Cast skull discovery could answer questions about missing Venerable Bede's bones and celebration of medieval cult
A Leicester academic says she has rediscovered the cast of the skull of The Venerable Bede – one of the most influential and idolised scholars in medieval Europe, known as the “father of English history" – in the anatomical collections of the University of Cambridge.
© J Story
The author of The Ecclesiastical History of the English People, which is regarded as perhaps the most important source for understanding early British history and the establishment of Christianity in England, was buried in a tomb in Durham Cathedral following his death in 735. But the location and authenticity of his skull has been the subject of fierce debate since the excavation of his venerated tomb by Dr James Raine in 1831, laying the bones out in a new burial in the Galilee Chapel at the cathedral’s western end.
© J Story
In a new paper and exhibition attempting to pick apart the convoluted post-Reformation turn of events, Professor Jo Story revisits the dispute over whether Raine excavated genuine parts of Bede’s skeleton, citing Raine’s belief that the bones had been widely dispersed after they were stolen from the original burial in the Tyneside town of Jarrow.
© J Story
“The story of the skull of Bede is one that takes us to the heart of 19th century ideas about race and the peopling of the British Isles in antiquity,” says the University of Leicester historian, who co-authored the research, published in The Antiquaries Journal, with former University of Newcastle Deputy Vice-Chancellor Richard Bailey.
© J Story
“It traces the thread of evidence that links the cast in the Cambridge cupboard back to the excavation of Bede’s tomb in Durham Cathedral in 1831, and from there back to the destruction of the medieval shrines of saints in Reformation England, to the devotion to the memory of Bede throughout the middle ages, to the creation of Durham Cathedral in early 12th Norman England.”
© Source: Raine 1828, 214; Raine 1833, 63
Alfred Westou, described as a “thieving monk” responsible for stealing the bones from a monastery, is believed to have secreted the remains for safekeeping into the tomb of St Cuthbert at Durham, where they remained until being moved from the Anglo-Saxon building into the modern Norman cathedral.
© Source: Plummer 1899, pl 1; reprinted in Fowler 1900, 19–24
© Source: Davis and Thurnam 1856–65
“Thirty years ago, when working on the cult of Bede, I discovered Dr Raine’s handwritten note which showed that he had ordered three casts of the skull he had found in Bede’s tomb,” recalls Bailey.
© J Story
“I tracked the subsequent fate of one of them through to the Newcastle Society of Antiquaries but it had disappeared by 1900.
© Courtesy the Chapter of Durham Cathedral
“Every other trail I tried to follow then went cold on me. Imagine my surprise, therefore, when Professor Story e-mailed me with a photograph of the Cambridge cast.

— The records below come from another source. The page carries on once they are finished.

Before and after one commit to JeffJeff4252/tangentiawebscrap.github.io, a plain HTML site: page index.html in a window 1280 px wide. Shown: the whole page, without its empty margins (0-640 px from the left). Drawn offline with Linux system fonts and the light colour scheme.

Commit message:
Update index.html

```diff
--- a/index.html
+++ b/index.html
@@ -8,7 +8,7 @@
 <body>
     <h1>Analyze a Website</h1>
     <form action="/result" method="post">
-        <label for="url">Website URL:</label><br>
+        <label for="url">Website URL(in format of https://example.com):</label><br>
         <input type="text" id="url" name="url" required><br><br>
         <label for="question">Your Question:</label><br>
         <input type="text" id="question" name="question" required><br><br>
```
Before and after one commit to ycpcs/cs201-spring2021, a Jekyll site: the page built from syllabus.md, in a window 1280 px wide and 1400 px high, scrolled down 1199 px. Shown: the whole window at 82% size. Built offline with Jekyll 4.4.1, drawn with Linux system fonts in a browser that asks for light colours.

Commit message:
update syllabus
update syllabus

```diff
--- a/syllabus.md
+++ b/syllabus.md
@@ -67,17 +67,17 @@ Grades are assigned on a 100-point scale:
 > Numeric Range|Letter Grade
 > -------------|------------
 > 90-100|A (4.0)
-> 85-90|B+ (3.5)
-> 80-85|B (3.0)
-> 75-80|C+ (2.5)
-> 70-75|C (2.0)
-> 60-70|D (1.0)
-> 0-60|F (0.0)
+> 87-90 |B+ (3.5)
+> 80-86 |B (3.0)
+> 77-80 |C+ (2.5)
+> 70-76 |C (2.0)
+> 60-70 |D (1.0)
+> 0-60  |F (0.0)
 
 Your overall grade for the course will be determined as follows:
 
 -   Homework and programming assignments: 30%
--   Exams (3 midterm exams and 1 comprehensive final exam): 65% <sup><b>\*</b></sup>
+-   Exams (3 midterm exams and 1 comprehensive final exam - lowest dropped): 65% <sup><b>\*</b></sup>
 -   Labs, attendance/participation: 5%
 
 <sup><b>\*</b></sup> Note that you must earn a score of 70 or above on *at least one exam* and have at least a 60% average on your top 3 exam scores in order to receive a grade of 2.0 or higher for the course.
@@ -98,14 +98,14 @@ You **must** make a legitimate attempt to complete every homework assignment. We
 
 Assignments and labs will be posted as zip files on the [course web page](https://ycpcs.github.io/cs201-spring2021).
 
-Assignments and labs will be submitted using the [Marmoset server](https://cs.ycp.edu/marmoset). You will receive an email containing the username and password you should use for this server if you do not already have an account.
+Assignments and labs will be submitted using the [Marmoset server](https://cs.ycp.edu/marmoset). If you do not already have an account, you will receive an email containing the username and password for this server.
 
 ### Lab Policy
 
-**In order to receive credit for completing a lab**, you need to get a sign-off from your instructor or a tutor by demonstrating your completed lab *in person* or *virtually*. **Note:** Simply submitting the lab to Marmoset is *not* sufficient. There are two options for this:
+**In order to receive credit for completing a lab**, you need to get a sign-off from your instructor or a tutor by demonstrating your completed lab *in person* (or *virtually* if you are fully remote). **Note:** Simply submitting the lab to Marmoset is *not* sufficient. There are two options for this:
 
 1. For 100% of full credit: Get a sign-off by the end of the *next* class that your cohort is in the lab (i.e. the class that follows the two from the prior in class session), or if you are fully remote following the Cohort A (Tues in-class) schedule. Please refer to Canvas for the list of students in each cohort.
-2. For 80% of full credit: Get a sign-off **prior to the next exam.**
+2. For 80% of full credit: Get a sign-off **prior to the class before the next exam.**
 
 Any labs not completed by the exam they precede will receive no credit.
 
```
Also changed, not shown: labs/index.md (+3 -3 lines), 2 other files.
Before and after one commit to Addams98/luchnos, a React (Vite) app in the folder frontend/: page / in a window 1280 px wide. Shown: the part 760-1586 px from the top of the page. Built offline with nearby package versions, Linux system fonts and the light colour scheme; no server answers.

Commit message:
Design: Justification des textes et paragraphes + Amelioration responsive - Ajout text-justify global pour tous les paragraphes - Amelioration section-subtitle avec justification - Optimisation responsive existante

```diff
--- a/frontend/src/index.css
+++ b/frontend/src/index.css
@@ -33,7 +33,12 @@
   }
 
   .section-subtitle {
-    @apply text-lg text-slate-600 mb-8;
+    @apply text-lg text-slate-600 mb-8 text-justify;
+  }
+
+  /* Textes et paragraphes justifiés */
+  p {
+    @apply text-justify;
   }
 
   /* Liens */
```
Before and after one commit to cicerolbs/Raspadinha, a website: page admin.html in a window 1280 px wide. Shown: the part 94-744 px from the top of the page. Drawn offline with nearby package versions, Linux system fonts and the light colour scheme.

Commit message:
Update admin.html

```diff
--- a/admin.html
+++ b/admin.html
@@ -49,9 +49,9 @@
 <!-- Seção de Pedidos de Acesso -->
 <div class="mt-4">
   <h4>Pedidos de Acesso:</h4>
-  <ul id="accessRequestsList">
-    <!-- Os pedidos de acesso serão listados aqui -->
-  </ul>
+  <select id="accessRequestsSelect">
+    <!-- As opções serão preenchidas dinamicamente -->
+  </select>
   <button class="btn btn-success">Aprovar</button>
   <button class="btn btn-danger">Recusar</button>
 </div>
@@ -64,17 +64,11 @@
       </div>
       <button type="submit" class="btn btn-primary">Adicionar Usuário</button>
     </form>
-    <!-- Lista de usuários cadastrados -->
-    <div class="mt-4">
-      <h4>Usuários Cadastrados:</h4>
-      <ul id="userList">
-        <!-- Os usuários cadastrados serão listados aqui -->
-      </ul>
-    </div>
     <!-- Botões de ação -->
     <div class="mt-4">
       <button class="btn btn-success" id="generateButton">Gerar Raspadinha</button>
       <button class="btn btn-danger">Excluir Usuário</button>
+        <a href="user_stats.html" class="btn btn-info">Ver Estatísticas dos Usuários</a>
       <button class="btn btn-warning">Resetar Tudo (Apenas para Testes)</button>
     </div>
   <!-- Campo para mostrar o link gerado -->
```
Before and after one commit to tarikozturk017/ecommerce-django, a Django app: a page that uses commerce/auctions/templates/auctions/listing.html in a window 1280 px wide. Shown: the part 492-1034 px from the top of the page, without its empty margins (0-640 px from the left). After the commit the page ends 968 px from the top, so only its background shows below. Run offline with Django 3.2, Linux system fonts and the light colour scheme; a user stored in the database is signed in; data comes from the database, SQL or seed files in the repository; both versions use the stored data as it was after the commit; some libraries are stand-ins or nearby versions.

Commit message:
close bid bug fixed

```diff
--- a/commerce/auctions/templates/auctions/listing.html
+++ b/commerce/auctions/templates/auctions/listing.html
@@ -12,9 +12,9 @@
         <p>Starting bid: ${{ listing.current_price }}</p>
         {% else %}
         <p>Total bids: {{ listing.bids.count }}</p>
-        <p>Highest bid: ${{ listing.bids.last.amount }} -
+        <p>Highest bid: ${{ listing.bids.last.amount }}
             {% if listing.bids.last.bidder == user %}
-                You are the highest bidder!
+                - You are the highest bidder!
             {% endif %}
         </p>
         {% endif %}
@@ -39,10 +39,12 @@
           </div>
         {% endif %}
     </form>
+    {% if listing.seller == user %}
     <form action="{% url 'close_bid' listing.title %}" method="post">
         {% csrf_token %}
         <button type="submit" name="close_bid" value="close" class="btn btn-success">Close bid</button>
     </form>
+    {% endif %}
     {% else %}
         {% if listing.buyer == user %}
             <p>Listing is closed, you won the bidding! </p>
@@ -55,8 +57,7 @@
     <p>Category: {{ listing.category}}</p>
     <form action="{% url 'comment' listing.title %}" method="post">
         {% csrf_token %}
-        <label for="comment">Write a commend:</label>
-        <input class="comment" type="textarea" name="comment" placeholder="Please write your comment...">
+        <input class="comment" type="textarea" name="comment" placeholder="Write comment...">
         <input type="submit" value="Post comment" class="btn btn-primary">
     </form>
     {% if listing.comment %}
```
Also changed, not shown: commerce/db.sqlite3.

“Of course, that means that there may still be one more out there somewhere.”
Raine is said to have been “perplexed” by the shape of the skull he found, making plaster casts before reinterring the bones. He is known to have given one to Dr John Thurnam, a pioneering psychiatrist and Fellow of the Society of Antiquaries of London who had developed a specialist interest in ethnography and archaeology alongside his medical work, but all three have since been considered lost.
© Courtesy Newcastle City Library
Matt Storey, of Bede’s World, a social space in Jarrow where the skull will go on show, feels the collaboration between organisers and academics in Leicester and Cambridge has been “very successful”.
© Bede's World
“It is exciting that we have been able to acquire a cast of the skull of Bede for permanent display at the museum,” he says.
“But the story behind the cast opens up a number of fascinating questions about what happened to Bede’s bones after his death along with the celebration of his cult in medieval Europe.”
- You can see the skull at the museum of Early Medieval Northumbria at Bede’s World from September 8 2015. Read the Skull of Bede report online until December 31.
Three museums to see skulls in
Salt Museum, Droitwich Spa
The permanent exhibition shows the fascinating story of the town from pre-Roman times to modern day, including reconstructed faces from Roman skulls revealing some incredible facts about their lifestyles and their appearance.
The Hunterian Museum, London
Brought together over four centuries by a cast of colourful characters including John Hunter (1728-1793), this collection contains a compelling mix of comparative anatomy and pathology specimens; complete skeletons, bones, skulls, teeth and more.
Writers' Museum, Edinburgh
A plaster cast of Robert Burns' skull here is one of only three ever made. Even if you’re not a bookworm, it’s well worth a visit.